STUTTGART, Germany -- Veterinary Food Inspector earns Bachelor of Science with a focus on health care management from the Excelsior University in New York, while serving as noncommissioned officer in charge of the Stuttgart Veterinary Treatment Facility.
Ohio-native Staff Sgt. Lenee Williams, veterinary food inspector and noncommissioned officer in charge of the Stuttgart Veterinary Treatment Facility, initially enlisted in the U.S. Army in 2009 as a cargo transport specialist but after a nine-month tour to Bagram, Afghanistan, she decided to change her military occupational series and retrained.
“Before the military, I was in University, but I had to leave school due to financial reasons,” Williams said. “I joined the U.S. Army to be able to pay off student loans but I stayed in once I realized that I will be able to make a career out of it and explore options outside of Ohio.”
In 2014, Williams talked to a warrant officer who back then was a veterinary food inspector.
“I thought being a health inspector equivalent in the Army was pretty cool and my friend had a lot of good things to say,” Williams said. “The medical field has fascinated me since I was a little child, and I was curious to see a different side of the house.”
“Being a Romeo is a silent military occupational series, a lot of people don’t know about it but when I explain it, they think it’s cool,” Williams said. “I enjoy knowing that we keep people safe without putting ourselves out there. We also have the opportunity to work with a lot of different services.”

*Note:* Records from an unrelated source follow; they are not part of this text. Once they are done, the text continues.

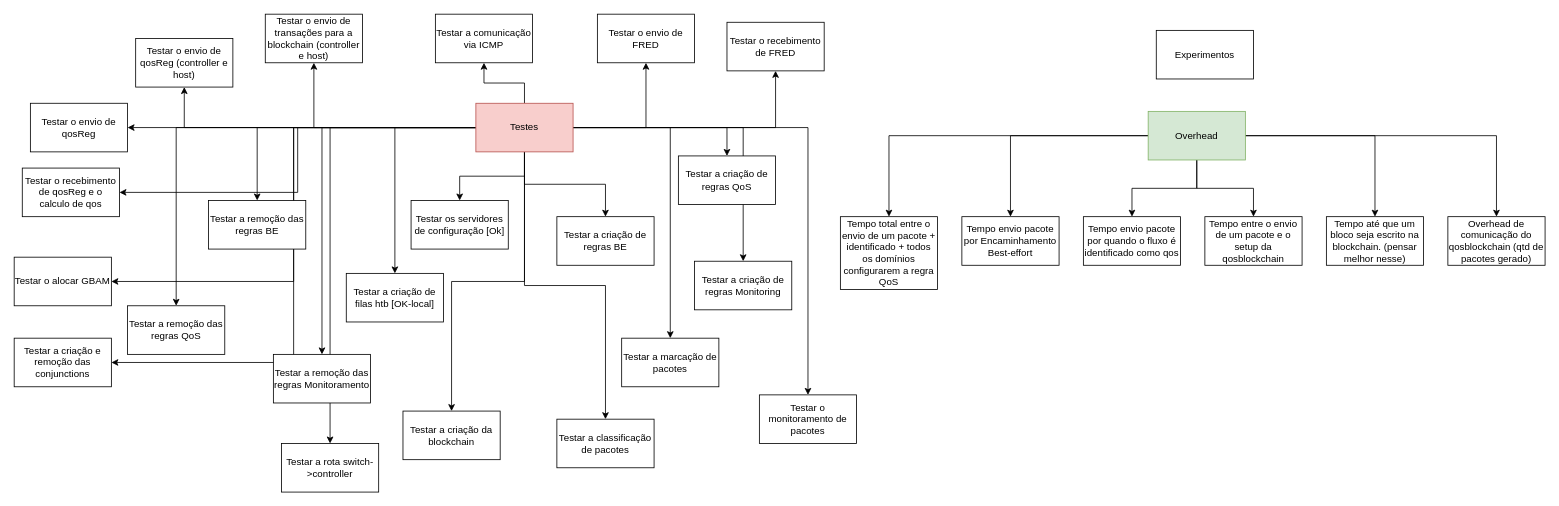
Before: page "Experimentos" (2 of 9) of planejamento_diario.drawio in NiltonMocelin/FLOWPRI-SDN2, a draw.io diagram. Source tidied: cells renumbered, new cells numbered last; positions are measured from the earlier drawing's top-left corner, leaving out a move shared by most shapes. Both pictures are drawn from the tidied source at 81%, with x=0, y=0 at pixel (14, 14).
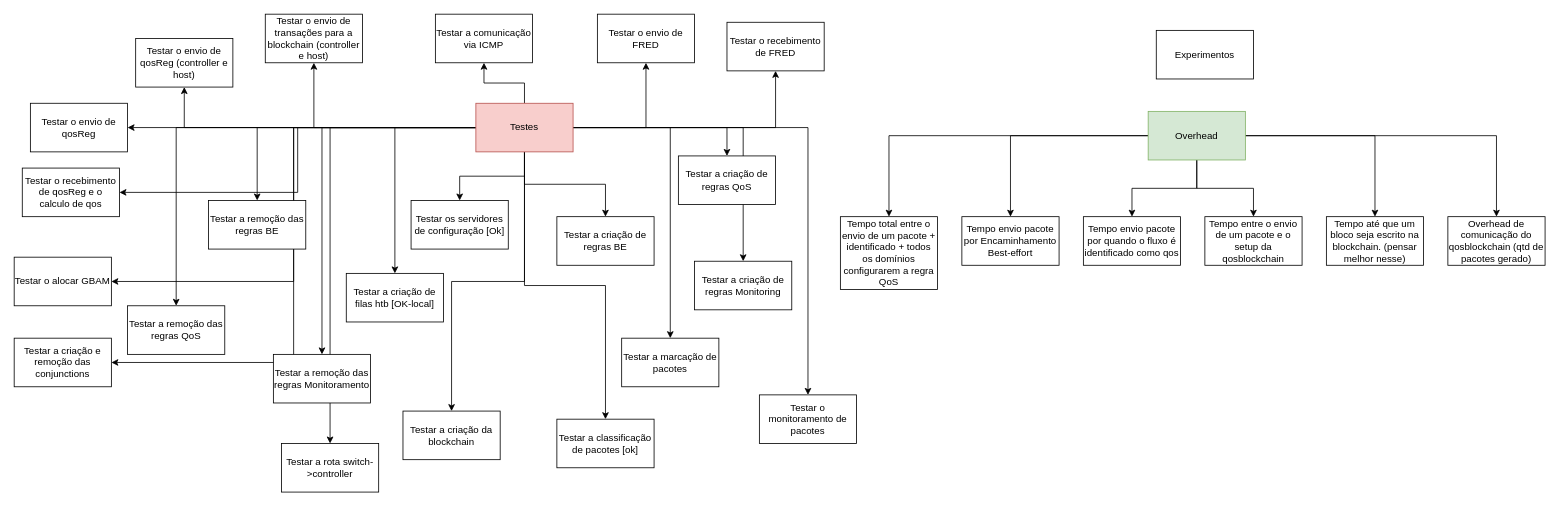
The same page after the edit.

The edit, as a diff of the source:
```diff
@@
-    <mxCell id="49" value="Testar a classificação de pacotes" style="rounded=0;whiteSpace=wrap;html=1;" parent="1" vertex="1">
+    <mxCell id="49" value="Testar a classificação de pacotes [ok]" style="rounded=0;whiteSpace=wrap;html=1;" parent="1" vertex="1">
       <mxGeometry x="670" y="500" width="120" height="60" as="geometry" />
     </mxCell>
```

Williams has worked with the Marines and the Navy and enjoyed her times as a ship rider in Europe.
“It’s a one-person job, I accompanied a Navy supply ship and was in charge of inspecting the food products and their distribution,” William said. “It was great learning about their operations on the ship.”
As the noncommissioned officer in charge of the Stuttgart Veterinary Treatment Facility, Williams makes sure that her section runs efficiently.
“I ensure that the food mission is complete, and I work on overcoming any food related challenges that arise,” Williams said. “But it also involves a lot of training and mentoring soldiers, attending meetings or motivating and building a cohesive team.”
Williams firmly believes in “to always continue to learn” and that “it’s never too late to make a change or try a new direction in life.”
“In 2017, I decided to pursue a degree in health care management.” Williams said. “Being a Branch NCOIC has given me the necessary tools and I feel like I already have a leg up, being in a supervisory role and managing a clinic.”
Juggling family, school and being in the Army does not come easy.
“It’s not for the weak, it was a struggle,” Williams said. “Luckily, I was only deployed once and my school worked with me that I was able to split some of the courses. I would’ve not been able to do it without the support of my spouse and daughter. There were times I didn’t have much of a personal life.”
Williams graduated in July 2023.
For the future, she is hoping to achieve her next goals, but she understands “that the means of getting there might change.”
When Williams retires from the Army, she would like to work in the nursing field.
“As of next year, I have six years left in the Army,” Williams said. “While I’m in the Army, I would like to obtain the rank of Sgt. First Class and continue to work on my prerequisites for nursing and towards my nursing degree.”